In 2022, produce shoppers demand a deal
Appearance and quality no longer reigns king as the top considerations for U.S. produce consumers. In 2022, the produce shopper is buying first and foremost based on price, says the 2022 installment of The Power of Produce Study.
Published by FMI, The Food Industry Association, and conducted by 210 Analytics, the recently published study found that 25 percent of shoppers ranked price as the number one factor when making produce purchasing decisions.
This is followed by appearance (19 percent), health benefits (19 percent), with ripeness only the top consideration for 15 percent of those surveyed.
"In the past, the clear number one factor when buying fresh produce was appearance and quality,” says Rick Stein, vice president of fresh foods for FMI. “However, this year's survey showed that item price is now the number one factor consumers consider—on par with appearance and quality.”
“In addition to price, consumers are focusing on items with prolonged shelf-life, buying less or finding substitutes. At the same time, we see more shoppers concentrate on health and well-being when making fresh produce purchasing decisions and a strong desire for convenience," Stein added.
Almost all shoppers (96 percent), consider a produce purchase an investment in personal health and well-being. Consumers increasingly associate fresh produce with digestive health, weight management and disease management.

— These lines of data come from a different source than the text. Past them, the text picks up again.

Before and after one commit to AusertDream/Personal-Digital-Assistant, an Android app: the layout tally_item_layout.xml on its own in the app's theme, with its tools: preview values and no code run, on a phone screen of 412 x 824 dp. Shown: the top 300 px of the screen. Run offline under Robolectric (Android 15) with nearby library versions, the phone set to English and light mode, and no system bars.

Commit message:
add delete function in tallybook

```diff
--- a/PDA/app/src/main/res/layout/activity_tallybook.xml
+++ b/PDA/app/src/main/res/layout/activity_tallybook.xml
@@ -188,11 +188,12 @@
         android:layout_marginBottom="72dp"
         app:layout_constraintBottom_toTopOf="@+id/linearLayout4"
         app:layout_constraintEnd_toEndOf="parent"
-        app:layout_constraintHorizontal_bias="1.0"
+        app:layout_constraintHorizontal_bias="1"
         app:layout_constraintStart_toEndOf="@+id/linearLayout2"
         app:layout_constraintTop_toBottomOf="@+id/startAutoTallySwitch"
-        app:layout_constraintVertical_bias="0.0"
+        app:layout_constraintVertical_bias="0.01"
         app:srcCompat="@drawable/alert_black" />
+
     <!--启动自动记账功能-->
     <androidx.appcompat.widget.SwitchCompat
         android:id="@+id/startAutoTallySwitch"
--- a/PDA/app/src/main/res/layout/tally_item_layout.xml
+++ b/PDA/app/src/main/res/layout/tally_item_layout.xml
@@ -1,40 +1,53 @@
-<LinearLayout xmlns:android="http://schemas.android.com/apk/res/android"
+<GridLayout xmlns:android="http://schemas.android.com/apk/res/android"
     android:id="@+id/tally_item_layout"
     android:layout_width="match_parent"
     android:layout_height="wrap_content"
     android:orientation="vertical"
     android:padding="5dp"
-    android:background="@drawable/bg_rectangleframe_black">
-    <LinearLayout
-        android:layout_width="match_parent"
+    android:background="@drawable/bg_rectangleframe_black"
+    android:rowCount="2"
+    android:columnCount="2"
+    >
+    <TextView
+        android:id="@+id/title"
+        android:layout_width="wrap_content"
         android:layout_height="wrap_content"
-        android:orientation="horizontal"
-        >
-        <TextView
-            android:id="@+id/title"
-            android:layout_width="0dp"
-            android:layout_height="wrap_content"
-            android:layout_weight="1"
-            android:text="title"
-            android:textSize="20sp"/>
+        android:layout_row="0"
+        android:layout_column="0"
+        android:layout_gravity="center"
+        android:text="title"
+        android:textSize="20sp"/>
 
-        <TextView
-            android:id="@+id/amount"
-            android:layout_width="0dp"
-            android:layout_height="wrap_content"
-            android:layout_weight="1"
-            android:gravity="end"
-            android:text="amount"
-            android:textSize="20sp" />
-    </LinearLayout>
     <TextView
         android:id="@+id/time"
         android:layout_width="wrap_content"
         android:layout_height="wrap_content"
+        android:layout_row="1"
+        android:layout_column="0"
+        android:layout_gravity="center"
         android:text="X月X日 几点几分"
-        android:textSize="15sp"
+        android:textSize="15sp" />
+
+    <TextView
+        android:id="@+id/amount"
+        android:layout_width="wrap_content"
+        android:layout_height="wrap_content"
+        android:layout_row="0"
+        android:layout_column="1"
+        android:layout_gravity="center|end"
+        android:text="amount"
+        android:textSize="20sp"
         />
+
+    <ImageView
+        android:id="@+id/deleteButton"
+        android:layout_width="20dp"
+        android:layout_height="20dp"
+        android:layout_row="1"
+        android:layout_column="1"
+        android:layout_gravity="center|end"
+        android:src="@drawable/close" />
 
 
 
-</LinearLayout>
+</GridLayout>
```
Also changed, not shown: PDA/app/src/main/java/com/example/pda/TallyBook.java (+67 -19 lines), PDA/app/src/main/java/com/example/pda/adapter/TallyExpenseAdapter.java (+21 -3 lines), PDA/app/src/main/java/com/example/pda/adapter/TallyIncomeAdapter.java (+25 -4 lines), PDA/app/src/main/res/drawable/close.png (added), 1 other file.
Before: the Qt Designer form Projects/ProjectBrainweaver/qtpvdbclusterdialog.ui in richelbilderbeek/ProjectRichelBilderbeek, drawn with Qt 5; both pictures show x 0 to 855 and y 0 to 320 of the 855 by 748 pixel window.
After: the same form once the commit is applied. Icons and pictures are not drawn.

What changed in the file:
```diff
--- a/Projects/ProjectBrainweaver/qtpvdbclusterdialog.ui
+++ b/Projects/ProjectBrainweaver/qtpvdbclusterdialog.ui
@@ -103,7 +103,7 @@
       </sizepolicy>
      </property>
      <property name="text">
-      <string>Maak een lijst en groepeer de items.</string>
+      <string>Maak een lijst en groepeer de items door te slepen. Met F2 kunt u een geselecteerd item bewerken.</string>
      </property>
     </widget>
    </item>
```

In fact, one-third of consumers who pay a lot of attention to health and nutrition tend to see fresh produce as playing a central role in their diet, and six-in-ten shoppers purchase fruits and vegetables to deliver on specific health benefits.
This positive association has spurred higher demand for more information about nutrition, health benefits, recommended daily amounts, and other health-centric insights.
Convenient and locally grown
From pre-cut and pre-washed options to grab-and-go and ready-to-serve solutions, convenience remains the top value-add for produce shoppers.
The report found that nearly half of shoppers frequently purchase convenient vegetable (45 percent) and fruit (48 percent) solutions. This popularity among consumers led to value-added fruits and vegetables making up 14.4 percent of total fresh product sales in 2021.
The share of shoppers expecting to purchase more value-added produce remains high at 27 percent, while only 5 percent anticipate they will cut down their value-added produce shopping and purchases.
Fifty-six percent of consumers say they want their produce department to carry more fruits and vegetables that are locally grown, followed by grown in the USA (54 percent).
The report said that such distinctions are most effective when paired with specific locally sourced definitions, like a certain mile radius or state lines. However, the definition of the term differs depending on the area of the country in which the shopper lives and the generation to which they belong.
Price concerns regarding produce and food are an item of high concern, even though prices have not grown as much as perceived, and many individuals are not yet doing anything about it. In recent months it has prompted more people to return to in home meals and buying patterns.
See the FMI's video on the Power of Produce 2022 results: